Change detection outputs
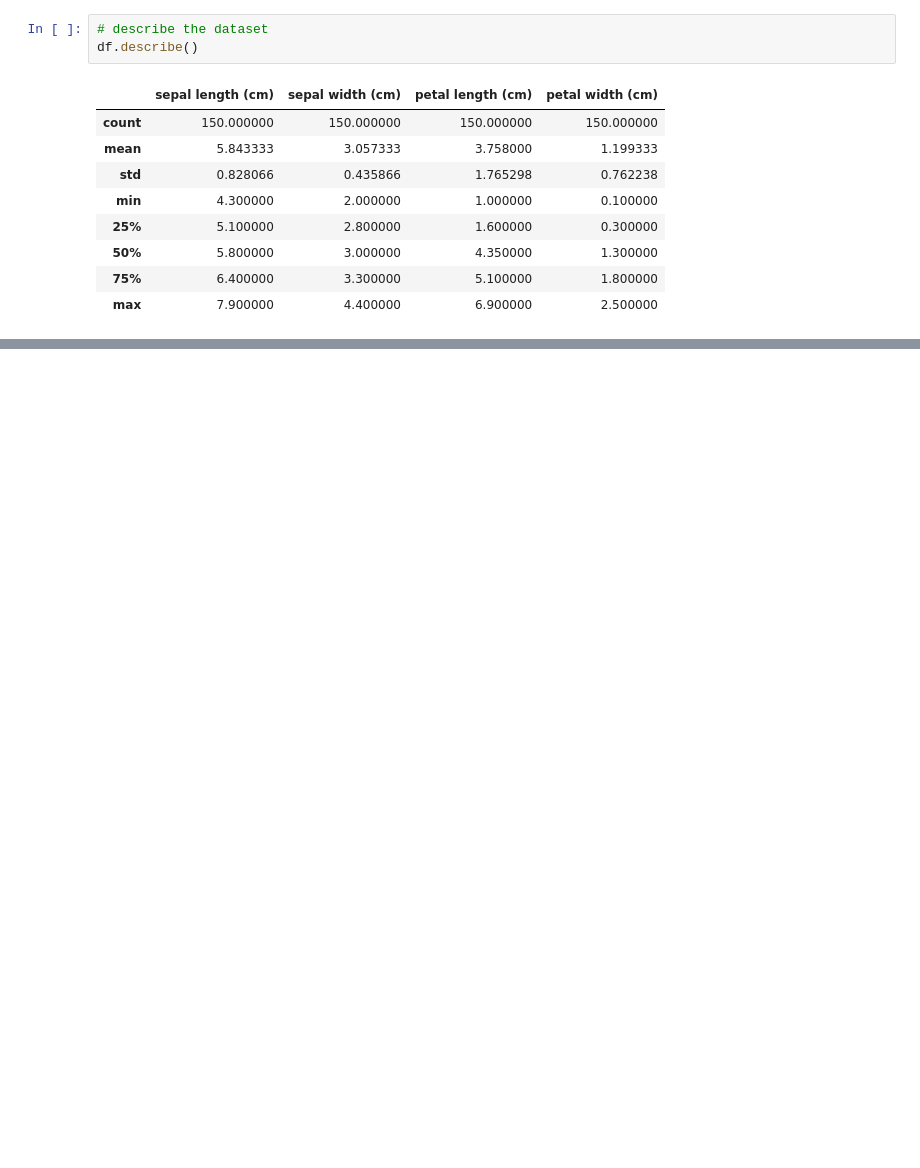
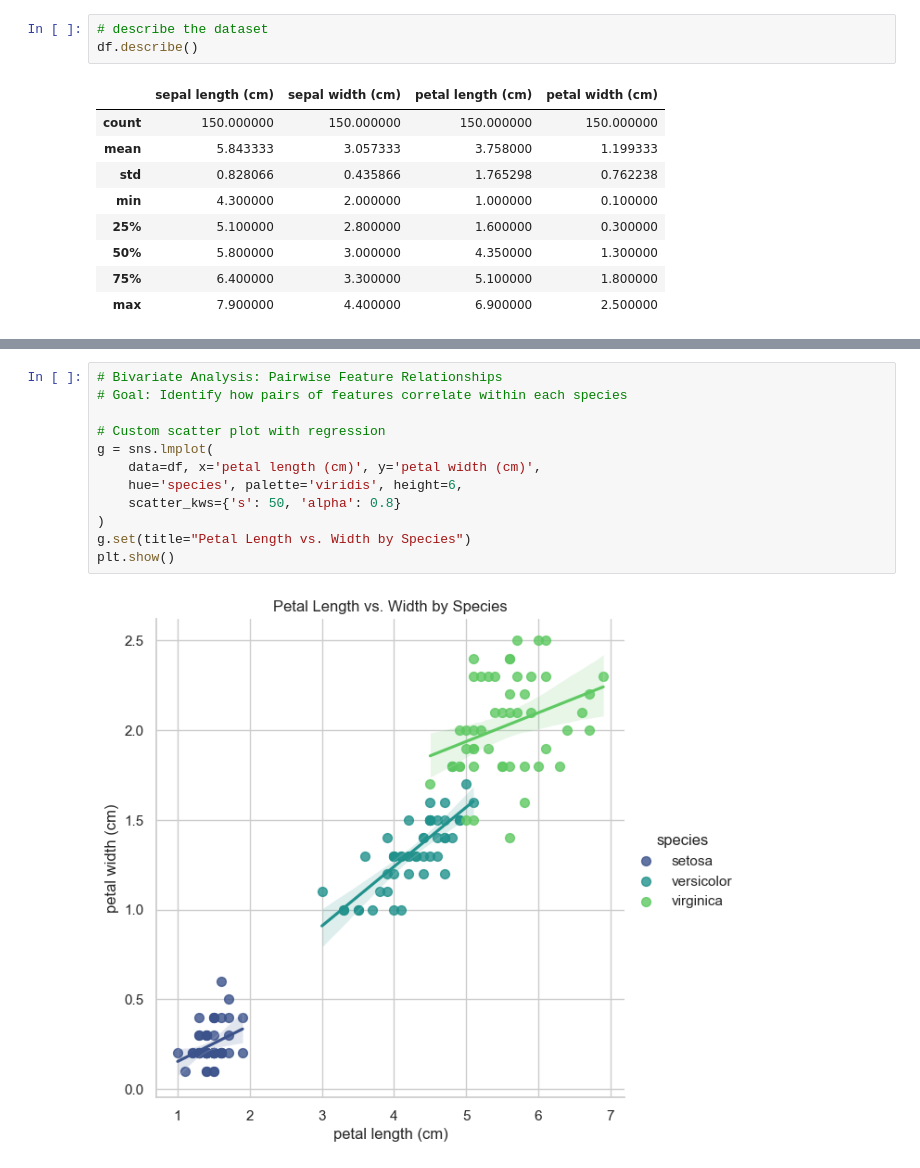
Before and after one commit to Somerillo/DI-Bootcamp, a Jupyter notebook: week4/day2/XPNinja/XPNinja_Ex2.ipynb, the cells around one changed output, grey strips where cells are left out. Drawn from its saved outputs; the diff is of its cells as text; blank space fills up the shorter version.

```diff
--- a/week4/day2/XPNinja/XPNinja_Ex2.ipynb
+++ b/week4/day2/XPNinja/XPNinja_Ex2.ipynb
@@ -68,0 +112,14 @@ df.describe()
+# %%
+# Bivariate Analysis: Pairwise Feature Relationships
+# Goal: Identify how pairs of features correlate within each species
+
+# Custom scatter plot with regression
+g = sns.lmplot(
+    data=df, x='petal length (cm)', y='petal width (cm)',
+    hue='species', palette='viridis', height=6,
+    scatter_kws={'s': 50, 'alpha': 0.8}
+)
+g.set(title="Petal Length vs. Width by Species")
+plt.show()
+# %% [output]
+[figure, added]
```
Also changed, not shown: parts of 14 cells of this notebook.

REQUIRED WORK:
The expected output is every line of the data, unchanged, with the pictures skipped.

EXERCISE OUTPUT:
Before and after one commit to Somerillo/DI-Bootcamp, a Jupyter notebook: week4/day2/XPNinja/XPNinja_Ex2.ipynb, the cells around one changed output, grey strips where cells are left out. Drawn from its saved outputs; the diff is of its cells as text; blank space fills up the shorter version.

```diff
--- a/week4/day2/XPNinja/XPNinja_Ex2.ipynb
+++ b/week4/day2/XPNinja/XPNinja_Ex2.ipynb
@@ -68,0 +112,14 @@ df.describe()
+# %%
+# Bivariate Analysis: Pairwise Feature Relationships
+# Goal: Identify how pairs of features correlate within each species
+
+# Custom scatter plot with regression
+g = sns.lmplot(
+    data=df, x='petal length (cm)', y='petal width (cm)',
+    hue='species', palette='viridis', height=6,
+    scatter_kws={'s': 50, 'alpha': 0.8}
+)
+g.set(title="Petal Length vs. Width by Species")
+plt.show()
+# %% [output]
+[figure, added]
```
Also changed, not shown: parts of 14 cells of this notebook.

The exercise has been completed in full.